Posted at 9:52 PM, Nov 23, 2014
and last updated 2014-11-23 23:52:46-05

SOUTH JORDAN, Utah -- Migraine headaches are debilitating for millions of Americans, but Roseman University of Health Sciences in South Jordan is working on a way to help provide relief to those who suffer from them.

“The idea that we could produce a drug in a delivery system that is significant in the treatment of migraines ranks very high on our agenda,” said Larry Fannin, who is the campus dean for the college of pharmacy.

Roseman University is making progress in combating a painful condition suffered by 37 million Americans.

“It comes in a package, so you have all these three things together,” Venkata Yellepeddi said. “You have throbbing pain, and then you have nausea, and then you have sensitivity to light."

Yellepeddi added, “Unfortunately, this disease is more prevalent in women than men, so there are a lot of relationship issues and there are a lot of psychological issues tied to this disease."

For those who suffer from migraines, there are medications available now.

“Procloperezine has shown to be very effective, but the root of administration has always been a concern,” Fannin said.

Yellepeddi said that medication has to be prescribed by a doctor. Pills and shots take time to work, and that's why Roseman’s is developing a faster method to deliver the medicine.

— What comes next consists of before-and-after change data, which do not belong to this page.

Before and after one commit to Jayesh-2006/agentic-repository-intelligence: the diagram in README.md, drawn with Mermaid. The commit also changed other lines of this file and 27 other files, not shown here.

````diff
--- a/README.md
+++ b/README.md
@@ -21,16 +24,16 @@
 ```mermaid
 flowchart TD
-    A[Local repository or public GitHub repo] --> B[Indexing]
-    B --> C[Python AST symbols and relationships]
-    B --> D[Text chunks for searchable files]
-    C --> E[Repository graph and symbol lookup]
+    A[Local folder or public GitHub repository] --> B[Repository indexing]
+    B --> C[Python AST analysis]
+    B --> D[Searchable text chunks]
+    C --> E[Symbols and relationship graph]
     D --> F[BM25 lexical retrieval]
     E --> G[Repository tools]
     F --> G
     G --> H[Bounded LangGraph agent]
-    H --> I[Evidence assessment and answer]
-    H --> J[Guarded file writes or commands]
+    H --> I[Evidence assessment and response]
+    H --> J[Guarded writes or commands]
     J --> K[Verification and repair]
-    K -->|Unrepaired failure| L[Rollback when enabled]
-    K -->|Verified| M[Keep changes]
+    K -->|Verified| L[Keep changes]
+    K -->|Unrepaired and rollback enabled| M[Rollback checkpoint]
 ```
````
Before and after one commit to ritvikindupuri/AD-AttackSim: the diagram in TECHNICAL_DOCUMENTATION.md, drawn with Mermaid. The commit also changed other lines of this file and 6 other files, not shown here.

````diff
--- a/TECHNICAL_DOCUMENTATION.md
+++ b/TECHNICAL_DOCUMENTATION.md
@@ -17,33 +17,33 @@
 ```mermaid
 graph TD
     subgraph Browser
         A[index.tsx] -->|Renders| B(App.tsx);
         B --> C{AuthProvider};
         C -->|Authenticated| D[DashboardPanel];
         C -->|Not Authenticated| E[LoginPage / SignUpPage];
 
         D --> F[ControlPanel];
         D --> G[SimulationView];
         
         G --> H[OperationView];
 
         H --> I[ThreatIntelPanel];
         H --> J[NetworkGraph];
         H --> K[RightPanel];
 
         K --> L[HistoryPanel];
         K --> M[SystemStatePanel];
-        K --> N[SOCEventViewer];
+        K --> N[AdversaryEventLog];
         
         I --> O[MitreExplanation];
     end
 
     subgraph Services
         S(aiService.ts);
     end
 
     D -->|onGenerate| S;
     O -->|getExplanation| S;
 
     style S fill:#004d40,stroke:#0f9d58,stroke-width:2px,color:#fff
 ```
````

“The idea behind this is like if you can formulate this drug into a nasal spray formulation it will be easy for patients to use it rather than taking a tablet or taking a shot in a hospital,” Yellepeddi said.

Putting medicine into nasal spray isn't easy. Extensive research on how to keep the ingredients active and free of bacteria while being stored are needed, but relief for migraines could be a spray away in the future.